Puppies present a variety of challenges as they develop. First, they’re sweet babies, following us around, looking to us for every cue. Then, just when you think you’ve got a handle on house-training, basic obedience commands, and confidence building (in both of you), baby teeth and brains seem to go right out the window, simultaneously.
You may feel that’s suddenly a fitting description of your puppy’s intellectual prowess. You’re getting through this strange shift, when just as suddenly you are in a standoff with a cocky, unnerving, aggravating, outrageous teenager.
Don’t lose heart; these phases will pass. The more you persevere with socialization, training exercises, patience, and consistency, the faster you both will overcome the sometimes taxing stages of puppy development.
Teaching Your Puppy to Learn
As soon as they arrive in their homes, puppies need to be taught the boundaries and rules of their new social order. Since a puppy must be taught how to learn, it is very important that he learn the right things to form good habits, rather than learning bad habits that later must be corrected. If there is anything you do not want your adult dogs to do, then do not let them do it as puppies. This might include jumping on people, getting on the furniture, begging at the table, or pulling on a leash. Teach him correctly, so you aren’t faced with the harder task of changing bad behavior later.
At around four months old, puppies enter the age of independence, when they may start testing the dominance and leadership of their owners. Be warned: Temper tantrums are common. You cannot win an argument with a teenager or a dog, so it will be your job to figure out how to be smarter than they are and train and teach around the issues.
This is a critical period of learning, and no matter which school of dog training you follow, you must come out on top or you may never have the well-behaved dog you want and expect. The essentials a puppy should learn are: no biting, no dominating children or other pets, and no resisting the necessities such as having nails trimmed, being groomed, leash training,, vet exams, ear care, or the removal of possessions or food. It also includes learning to come when called.
This is the time when puppy classes are essential. Your veterinarian, the Internet, or even sometimes your breeder may tell you not to take the puppy out until he completes all of his vaccinations. If you do that, however, the puppy may miss out on vital socialization opportunities. Chances are slim that a puppy will get sick if he hasn’t had all of his shots. A healthy dog that is unsure, disagreeable, or unable to cope because we protected him from too many of life’s risks has a good chance of ending up in a shelter.
At this age puppies need to experience other puppies of different breeds, sizes, and temperaments; they need to learn the difference between play and work; and they need to be handled, trained, and disciplined by a variety of people.

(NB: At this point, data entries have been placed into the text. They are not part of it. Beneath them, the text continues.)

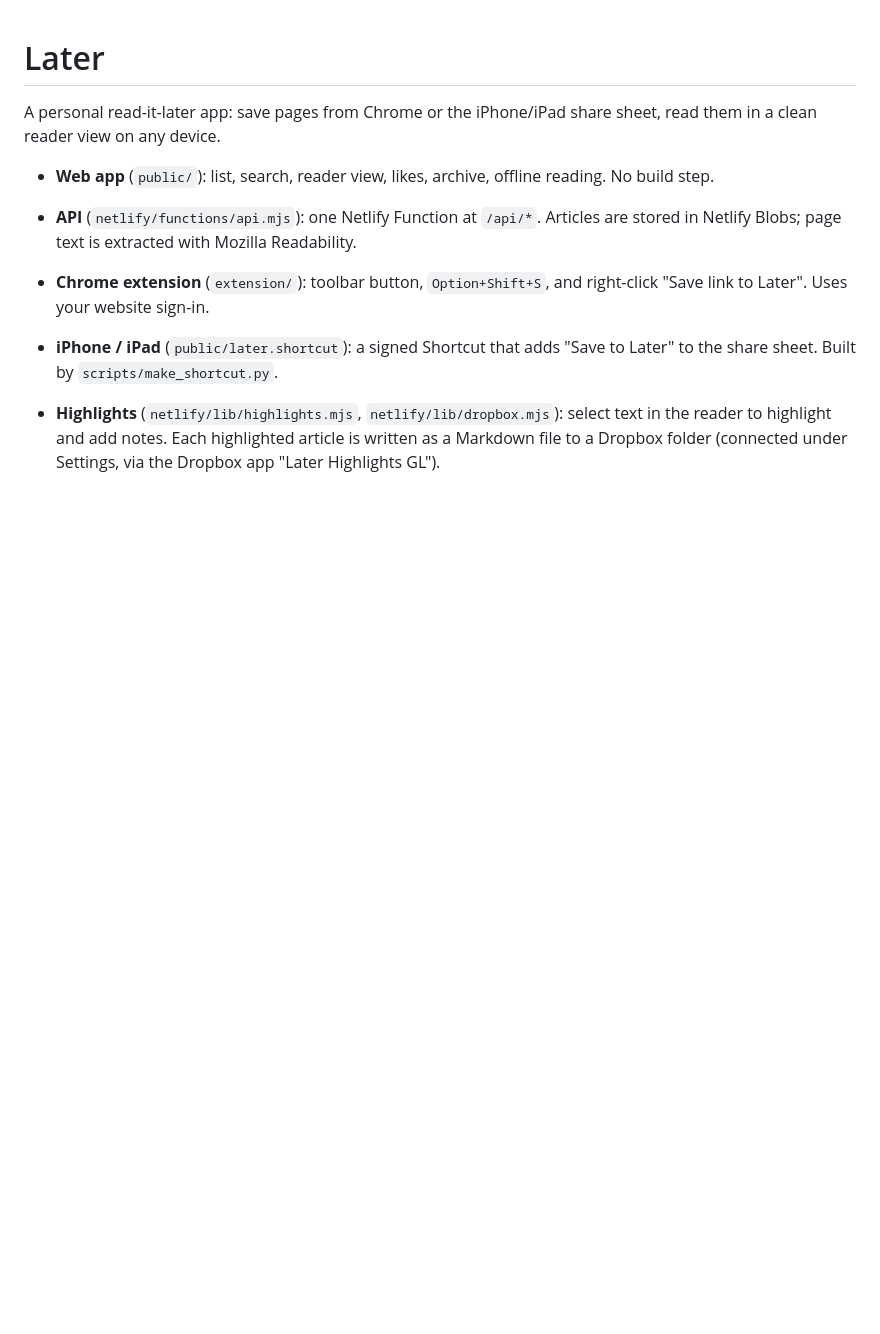
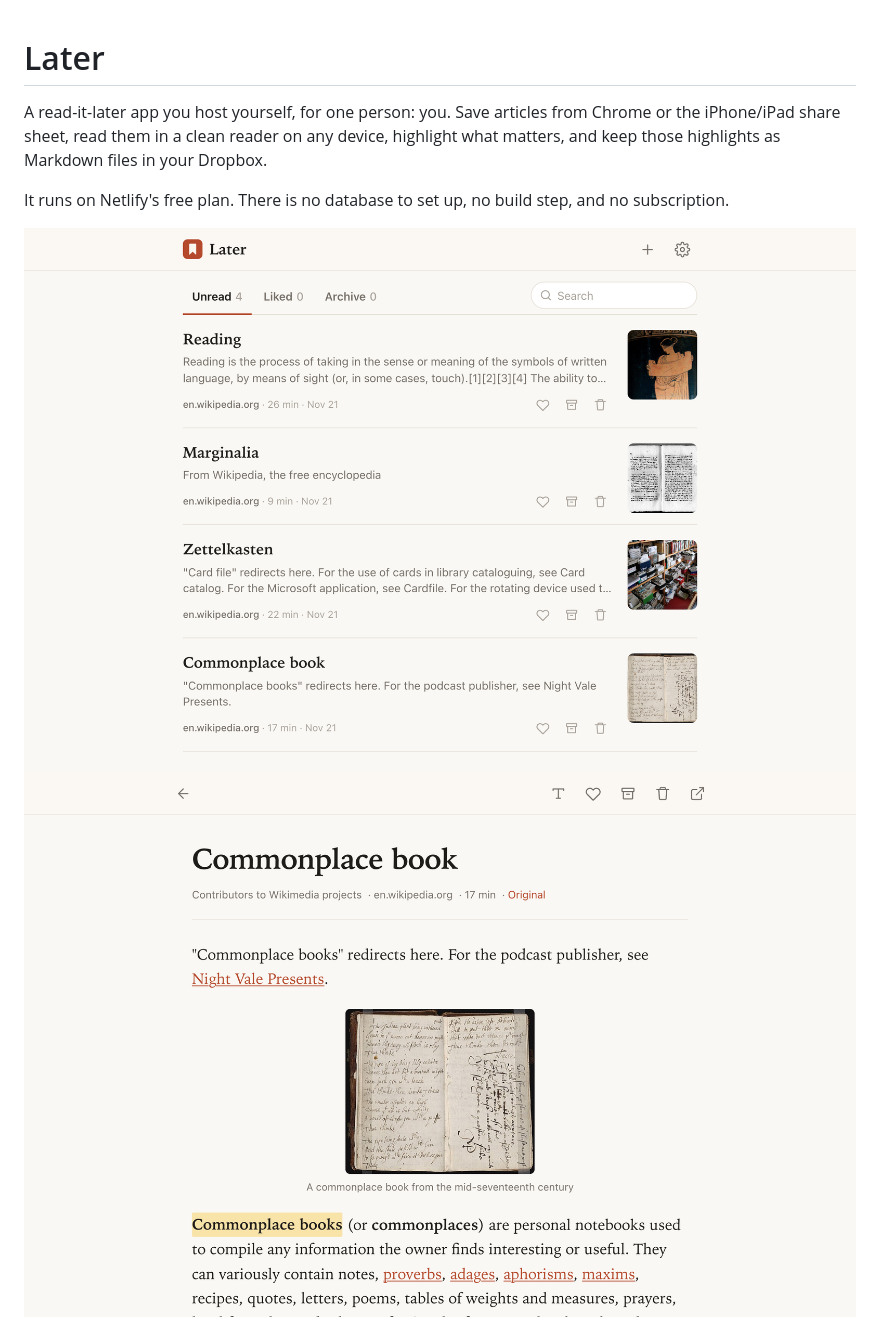
Before and after one commit to glenlubbert/later, a Markdown page: README.md, the part around one of its changes. Rendered like a GitHub page; pictures changed too: docs/list.png (added), docs/reader.png (added); blank space fills up the shorter version.

```diff
--- a/README.md
+++ b/README.md
@@ -1,12 +1,13 @@
 # Later
 
-A personal read-it-later app: save pages from Chrome or the iPhone/iPad share
-sheet, read them in a clean reader view on any device.
+A read-it-later app you host yourself, for one person: you. Save articles from
+Chrome or the iPhone/iPad share sheet, read them in a clean reader on any
+device, highlight what matters, and keep those highlights as Markdown files in
+your Dropbox.
 
-- **Web app** (`public/`): list, search, reader view, likes, archive, offline reading. No build step.
-- **API** (`netlify/functions/api.mjs`): one Netlify Function at `/api/*`. Articles are stored in Netlify Blobs; page text is extracted with Mozilla Readability.
-- **Chrome extension** (`extension/`): toolbar button, `Option+Shift+S`, and right-click "Save link to Later". Uses your website sign-in.
-- **iPhone / iPad** (`public/later.shortcut`): a signed Shortcut that adds "Save to Later" to the share sheet. Built by `scripts/make_shortcut.py`.
+It runs on Netlify's free plan. There is no database to set up, no build step,
+and no subscription.
 
-- **Highlights** (`netlify/lib/highlights.mjs`, `netlify/lib/dropbox.mjs`): select text in the reader to highlight and add notes. Each highlighted article is written as a Markdown file to a Dropbox folder (connected under Settings, via the Dropbox app "Later Highlights GL").
+![The reading list](docs/list.png)
+![The reader, with a highlight](docs/reader.png)
 
```
Also changed, not shown: other parts of README.md (+73 -18 lines), 11 other files.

Exposure to various environments helps build self-confidence, but use common sense. Make sure that any potential puppy classes take place in a clean facility that meets proper health and safety requirements, and that you and your breeder are comfortable with the training methods to be employed.
Don’t take your puppy to a dog park, since you have no way of knowing about the health and behaviors of the other dogs there.
You may find good opportunities for socializing your puppy by taking him to places such as Lowe’s, Petco, or other pet-friendly businesses. After immunization is completed, I like to take my puppies to middle school sporting events, where there are lots of people, noise, confusion, and dog-loving teenagers.
Conditioning for Trust
Mental conditioning is a very important part of growing up. Teach your puppy to trust you by being trustworthy. If we ask puppies to do things that they are unprepared for or unable to do, we are teaching them to fail instead of to succeed. The more your puppy fails, the less he will trust your instruction and expectations. Remember, you and your puppy are a team in this growing-up process. Try to make sure every little developmental step is taken with success, so the puppy learns to trust your judgment throughout his life.
Don’t “Baby” Your Puppy
Don’t do anything for your puppy that you can teach him to do for himself. The more we do for our puppies, the less they learn, and the less confidence they build. So instead of picking him up to put him in the car, teach him how to put his front feet up on the edge and then boost him and say what a great, smart puppy he is. We must give them opportunities to learn to think for themselves.
Mental conditioning is of paramount importance during fear stages or at times of minor injuries. Never console a puppy that is afraid or mildly injured. One of the biggest mistakes owners make is to use the phrase “it’s OK.” It is also one of the hardest habits to break, as that is the phrase we use with our children. Children have the ability to understand that we are talking about a situation (i.e., “everything is going to be OK”); our dogs think we are talking about their behavior (i.e., “it’s OK that you’re cowering –- well done, you”). In essence, then, we are reinforcing fearful or traumatic behavior instead of helping our puppies work past the fear or injury. Try using the phrase “you can do this” or “you can be brave.” When they recover, offer plenty of praise.
The more you invest in teaching your puppy to learn and in mental conditioning, the happier and more confident you both will be in the lifetime you will share together from here on out.
Pat Hastings has been involved in the dog world since 1959. With her husband, Bob, she developed the structural evaluation process detailed in their highly acclaimed Puppy Puzzle DVD. Erin Ann Rouse is her writing partner.